It may be surprising to some as to how big the esports industry has grown over the last several decades. Competitive gaming now boasts a fan base that holds its own against traditional sports like professional basketball and professional baseball. Total esports revenue is projected to reach $1.6 billion in total revenue per year by 2021. Here’s a quick timeline of the evolution and growth of the esports industry:
1958: “Tennis for Two” was a video game that gave two players the chance to use joysticks to hit the ball over an onscreen net.
1972: Standford students participated in a tournament for a game called Spacewar. The grand prize for the winner was a year’s subscription for the Rolling Stone magazine.
1980: Eight years after the Spacewar tournament, Atari hosted a Space Invaders Championship with more than 10,000 competitors. This larger scale tournament made video game competition more mainstream.
1983: The record-keeping organization, Twin Galaxies, was founded by Walter Day to track the scores of the best gamers around the world. It also led to the birth of the U.S. National Video Game Team which helped boost the popularity of competitive gaming.
1988: Credited by Wired Magazine as the first online sports game, Netrek made it possible for as many as 16 players to compete. The game was created mostly using cross-platform open-source software.
1990: At the start of the 90s, Nintendo launched the Nintendo World Championships which brought together the greatest Nintendo gamers. This tournament made its way across the USA and ended in California.
1996: Evolution Championship Series (EVO) esports tournament came to life in the mid-90s thanks to the popularity of Marvel vs. Capcom and Street Fighter.
The Late 90s: Before the start of the new millennium, PC gaming made large strides in growing popularity thanks to better internet connectivity around the world.
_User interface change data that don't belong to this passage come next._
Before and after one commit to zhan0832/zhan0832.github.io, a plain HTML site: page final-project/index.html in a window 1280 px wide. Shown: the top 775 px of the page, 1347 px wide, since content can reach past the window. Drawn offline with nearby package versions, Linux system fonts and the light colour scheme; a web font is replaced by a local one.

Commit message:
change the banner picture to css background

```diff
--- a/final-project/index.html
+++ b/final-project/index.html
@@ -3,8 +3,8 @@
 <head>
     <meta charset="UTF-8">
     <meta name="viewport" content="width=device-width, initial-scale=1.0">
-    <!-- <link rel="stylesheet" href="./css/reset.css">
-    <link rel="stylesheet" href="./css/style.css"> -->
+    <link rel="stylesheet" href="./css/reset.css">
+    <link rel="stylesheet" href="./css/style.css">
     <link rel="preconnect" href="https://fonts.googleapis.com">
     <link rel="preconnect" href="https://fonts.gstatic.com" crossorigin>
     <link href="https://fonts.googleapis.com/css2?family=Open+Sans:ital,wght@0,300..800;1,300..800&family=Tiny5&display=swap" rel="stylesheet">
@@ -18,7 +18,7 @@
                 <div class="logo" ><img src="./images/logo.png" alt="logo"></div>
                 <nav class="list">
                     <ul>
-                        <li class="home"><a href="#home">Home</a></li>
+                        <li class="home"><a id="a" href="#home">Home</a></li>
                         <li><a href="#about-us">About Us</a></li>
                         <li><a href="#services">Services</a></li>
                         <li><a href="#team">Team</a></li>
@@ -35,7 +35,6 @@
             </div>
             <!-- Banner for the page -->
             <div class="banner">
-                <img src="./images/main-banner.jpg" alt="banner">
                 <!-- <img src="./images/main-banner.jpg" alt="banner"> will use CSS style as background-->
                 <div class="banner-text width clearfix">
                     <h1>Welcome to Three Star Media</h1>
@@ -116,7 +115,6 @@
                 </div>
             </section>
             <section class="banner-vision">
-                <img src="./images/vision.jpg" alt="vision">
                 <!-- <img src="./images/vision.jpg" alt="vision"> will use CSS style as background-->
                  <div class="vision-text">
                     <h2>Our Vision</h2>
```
Counter-Strike and Warcraft were among the games to spread as the competition level improved.
2000s: Gaming became more popular in Asia thanks to its increasing accessibility as a result of internet cafes spreading through countries like South Korea.
2006: The FUN Technologies Worldwide Webgames championship had a pool of 71 competitors with a grand prize of $1 million.
2010: With more than 400,000 participants in its Wii Games Summer 2010, Nintendo was responsible for one of the biggest tournaments in the history of gaming.
2011: Twitch came into existence in 2011 serving as a streaming platform for professional gamers and gaming tournaments. Twitch users watched approximately 12 billion minutes of video in 2013.
2013: The Staples Center served as the location of the Season 3 League of Legends World Championship. Tickets were completely sold out for the event.
2017: Filipino esports athletes started receiving athletic licenses by the Games and Amusements Board of the Philippines further increasing the legitimacy of professional gaming.
2019: Fortnite’s World Cup tournament started with 40 million players vying for 1 of 200 spots. The winner was a 16-year-old gamer, Kyle Giersdorf aka Bugha, who came out on top with $3 million.
2019: Kronoverse launches with a focus on improving the esports industry with the power of Bitcoin SV. Kronoverse facilitates native cash tournaments while providing better game integrity, true item ownership, a wider variety of games, and transparent network analytics.
Are you wanting to join the esports community if you aren’t already a part of it? If your answer is yes, join us at https://community.kronoverse.io/!